Every government employee is also a taxpayer, and so has ample incentive to be a good steward of the resources he or she oversees. Despite that, most government programs have not been evaluated for effectiveness, and three-fourths of those that do get evaluated barely make a difference, according to Ron Haskins of the Brookings Institution.
Fortunately, we're seeing a growing number of initiatives to evaluate programs. Unfortunately, elected officials may place unrealistic expectations on what these tools can accomplish.
One of those tools that does seem to be making a difference is Results First, an initiative of the Pew Charitable Trusts and the John D. and Catherine T. MacArthur Foundation.

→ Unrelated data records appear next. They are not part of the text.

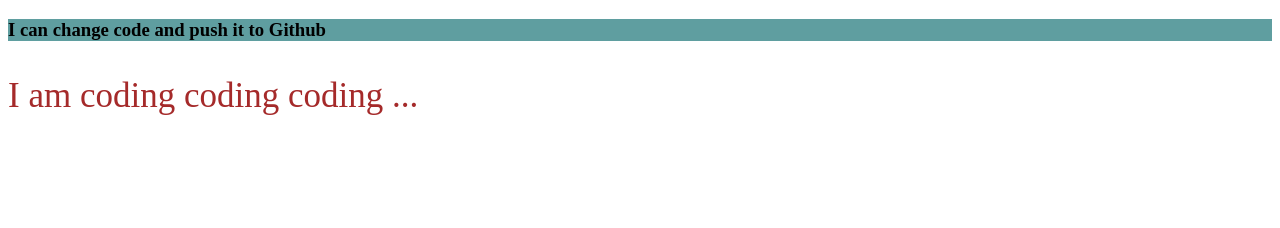
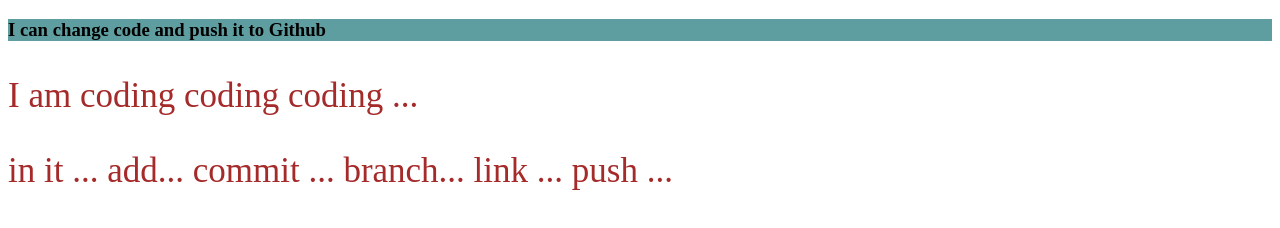
Before and after one commit to sakibrahman884/my-first-repo, a plain HTML site: page index.html in a window 1280 px wide. Drawn offline with Linux system fonts and the light colour scheme.

Commit message:
new line added

```diff
--- a/index.html
+++ b/index.html
@@ -10,5 +10,6 @@
 <body>
     <h3>I can change code and push it to Github</h3>
     <p>I am coding coding coding ... </p>
+    <p> in it ... add... commit ... branch... link ... push ...</p>
 </body>
 </html>
```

Designed by the Washington State Institute for Public Policy, Results First provides assistance and knowledge at no cost to states whose governors and legislatures agree to provide resources and share data. Seventeen states now work with Results First, and collectively they have redirected more than $40 million in spending from less-effective programs to more-effective ones.
Although the number of affected programs and dollars is currently small, it is good to see any money being redirected to better programs. Without data, as Results First Director Gary van Landingham notes, all we have are stories about every program's version of "Little Timmy," the dead-end kid who is now a Rhodes Scholar and American Idol finalist entirely because of that program.

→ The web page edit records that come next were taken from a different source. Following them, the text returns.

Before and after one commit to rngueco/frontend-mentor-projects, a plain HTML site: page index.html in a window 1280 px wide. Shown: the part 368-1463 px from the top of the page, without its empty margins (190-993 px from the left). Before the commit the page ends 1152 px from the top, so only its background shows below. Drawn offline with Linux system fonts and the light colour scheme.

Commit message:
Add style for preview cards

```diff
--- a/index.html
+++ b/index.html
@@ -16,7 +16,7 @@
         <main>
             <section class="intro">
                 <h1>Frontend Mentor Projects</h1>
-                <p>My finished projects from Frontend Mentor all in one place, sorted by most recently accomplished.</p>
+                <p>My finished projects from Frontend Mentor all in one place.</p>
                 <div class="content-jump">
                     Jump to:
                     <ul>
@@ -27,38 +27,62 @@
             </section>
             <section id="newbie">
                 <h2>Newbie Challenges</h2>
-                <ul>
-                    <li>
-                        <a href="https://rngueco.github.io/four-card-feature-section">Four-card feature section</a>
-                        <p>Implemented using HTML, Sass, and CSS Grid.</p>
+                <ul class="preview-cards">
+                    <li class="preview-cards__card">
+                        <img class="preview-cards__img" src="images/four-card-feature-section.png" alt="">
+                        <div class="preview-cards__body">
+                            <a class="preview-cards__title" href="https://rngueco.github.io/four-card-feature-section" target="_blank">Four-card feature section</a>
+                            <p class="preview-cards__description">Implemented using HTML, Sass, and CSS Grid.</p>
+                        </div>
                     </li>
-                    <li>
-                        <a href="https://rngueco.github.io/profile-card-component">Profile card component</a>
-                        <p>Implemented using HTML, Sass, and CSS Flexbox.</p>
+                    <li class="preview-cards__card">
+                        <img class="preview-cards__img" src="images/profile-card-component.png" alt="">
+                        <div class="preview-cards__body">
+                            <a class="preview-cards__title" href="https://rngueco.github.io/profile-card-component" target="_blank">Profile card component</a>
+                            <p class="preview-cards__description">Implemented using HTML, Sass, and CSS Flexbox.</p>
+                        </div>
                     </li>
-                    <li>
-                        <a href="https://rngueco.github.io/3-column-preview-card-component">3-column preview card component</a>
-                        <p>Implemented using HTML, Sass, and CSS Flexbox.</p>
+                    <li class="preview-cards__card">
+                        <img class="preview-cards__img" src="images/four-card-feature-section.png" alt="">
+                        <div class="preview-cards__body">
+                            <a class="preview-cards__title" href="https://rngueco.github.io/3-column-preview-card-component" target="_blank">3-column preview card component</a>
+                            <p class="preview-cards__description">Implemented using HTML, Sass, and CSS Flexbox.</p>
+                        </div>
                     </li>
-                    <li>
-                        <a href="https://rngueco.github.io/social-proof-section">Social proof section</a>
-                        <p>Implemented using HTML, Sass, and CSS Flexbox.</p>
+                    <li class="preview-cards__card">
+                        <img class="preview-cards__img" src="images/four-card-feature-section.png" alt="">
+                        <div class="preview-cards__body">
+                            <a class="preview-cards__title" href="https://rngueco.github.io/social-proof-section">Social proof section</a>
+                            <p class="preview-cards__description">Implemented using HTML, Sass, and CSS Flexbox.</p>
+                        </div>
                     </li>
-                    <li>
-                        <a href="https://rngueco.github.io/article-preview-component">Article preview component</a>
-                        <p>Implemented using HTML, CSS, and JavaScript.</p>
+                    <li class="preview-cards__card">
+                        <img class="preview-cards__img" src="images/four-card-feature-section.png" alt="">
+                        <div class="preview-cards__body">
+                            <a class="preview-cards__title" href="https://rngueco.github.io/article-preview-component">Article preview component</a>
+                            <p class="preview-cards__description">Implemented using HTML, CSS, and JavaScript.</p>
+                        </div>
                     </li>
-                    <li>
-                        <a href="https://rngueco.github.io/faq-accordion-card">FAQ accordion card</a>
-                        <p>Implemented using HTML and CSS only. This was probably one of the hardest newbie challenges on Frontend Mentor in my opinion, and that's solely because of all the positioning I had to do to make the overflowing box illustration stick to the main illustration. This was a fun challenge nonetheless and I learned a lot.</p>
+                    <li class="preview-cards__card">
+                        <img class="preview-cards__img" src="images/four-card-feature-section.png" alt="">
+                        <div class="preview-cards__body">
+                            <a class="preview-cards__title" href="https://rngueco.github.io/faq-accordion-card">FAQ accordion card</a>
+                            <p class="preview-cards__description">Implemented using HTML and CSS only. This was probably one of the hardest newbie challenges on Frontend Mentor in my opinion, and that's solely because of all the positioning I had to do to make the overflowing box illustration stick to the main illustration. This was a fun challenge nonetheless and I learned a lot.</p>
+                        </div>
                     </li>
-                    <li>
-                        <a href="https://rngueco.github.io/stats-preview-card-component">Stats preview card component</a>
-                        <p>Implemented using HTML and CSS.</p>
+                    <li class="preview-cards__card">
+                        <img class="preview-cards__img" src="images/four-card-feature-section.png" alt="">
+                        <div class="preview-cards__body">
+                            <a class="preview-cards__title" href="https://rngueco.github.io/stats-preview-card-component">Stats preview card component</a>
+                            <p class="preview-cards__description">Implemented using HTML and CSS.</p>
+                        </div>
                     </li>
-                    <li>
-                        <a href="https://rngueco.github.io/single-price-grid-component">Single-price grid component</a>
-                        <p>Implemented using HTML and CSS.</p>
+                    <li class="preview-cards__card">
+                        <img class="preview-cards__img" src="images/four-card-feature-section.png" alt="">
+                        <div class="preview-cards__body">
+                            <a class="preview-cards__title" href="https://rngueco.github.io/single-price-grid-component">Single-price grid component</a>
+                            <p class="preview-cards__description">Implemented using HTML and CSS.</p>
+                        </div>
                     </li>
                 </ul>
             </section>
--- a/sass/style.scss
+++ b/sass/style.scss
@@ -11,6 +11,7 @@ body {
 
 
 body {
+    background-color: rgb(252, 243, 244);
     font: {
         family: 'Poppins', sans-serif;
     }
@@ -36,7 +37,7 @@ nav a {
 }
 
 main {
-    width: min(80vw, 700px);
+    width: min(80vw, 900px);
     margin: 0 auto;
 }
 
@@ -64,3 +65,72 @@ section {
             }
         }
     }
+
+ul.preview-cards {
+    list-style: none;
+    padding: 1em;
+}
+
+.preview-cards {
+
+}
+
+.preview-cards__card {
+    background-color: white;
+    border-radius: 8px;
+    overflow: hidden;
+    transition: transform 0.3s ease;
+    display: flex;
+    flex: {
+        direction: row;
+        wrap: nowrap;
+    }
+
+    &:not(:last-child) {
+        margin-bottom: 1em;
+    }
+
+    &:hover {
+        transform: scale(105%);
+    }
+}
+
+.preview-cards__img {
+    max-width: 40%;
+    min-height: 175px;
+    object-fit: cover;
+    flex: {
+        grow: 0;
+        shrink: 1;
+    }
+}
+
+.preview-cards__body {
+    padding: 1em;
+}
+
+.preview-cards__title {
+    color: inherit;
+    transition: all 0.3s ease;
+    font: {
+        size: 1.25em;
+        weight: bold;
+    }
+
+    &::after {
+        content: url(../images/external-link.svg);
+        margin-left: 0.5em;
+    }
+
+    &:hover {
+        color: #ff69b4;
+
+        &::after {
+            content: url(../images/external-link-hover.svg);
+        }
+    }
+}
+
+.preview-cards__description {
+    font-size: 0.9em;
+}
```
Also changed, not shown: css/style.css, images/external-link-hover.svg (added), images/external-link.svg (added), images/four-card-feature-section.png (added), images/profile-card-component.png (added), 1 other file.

Shared data on programs can help managers and legislators alike, but data can provide answers only to the questions we ask. It cannot "lay the groundwork for a strong evidence-based approach that will identify the State government's vision, mission, philosophy, priority goals and benchmarks," as proposed legislation in one state suggested.
Vision and philosophy have to come first. GPS, after all, is only helpful if you know your destination. Otherwise, as the Cheshire Cat told Alice, "it doesn't matter which way you go." Too often, however, those of us in government look for data to provide the destination.
I learned that lesson the hard way when trying to take a data-driven approach to government reform in North Carolina. We developed hypotheses to test with a team of consultants. We then worked with other state-government employees to track down related research. That research generally proved ambivalent at best. Prison programs have the potential to reduce recidivism, yes, but we could not determine which programs. Converting failing schools to charter schools could be promising, but the number of schools to attempt that has been limited. Conditional cash grants have shown great promise in developing countries, but have been tried in only two American cities, where the behavioral changes are more difficult to measure.
We set aside these potentially transformative reforms because they would need to start small and would need significant support from leadership to reach the needed scale. Instead, we focused on improving the internal functions of state government, recommending, for instance, allowing agencies to keep a portion of their budget savings as an incentive to save more; improving core financial systems so that agencies could better manage their budgets; and re-allocating facility-maintenance money to consolidate space and provide better working environments.
If we could lay a solid foundation now, we reasoned, the policymakers would have more data to see what works, measure improvements with new programs, and choose among alternatives.
When legislators first heard our proposals, they expressed disappointment that we did not set out bold visions. They have since acknowledged that their hopes for policy-change recommendations had ignored the execution challenges we would have faced. With a narrower vision, the legislature has kept many of our reforms alive in budget negotiations, and executive agencies are actively planning for implementation.
Broader changes are more likely to succeed when built on these foundational reforms and informed by better data. First, though, political leaders need to agree on a vision for state government -- and for the state as a whole.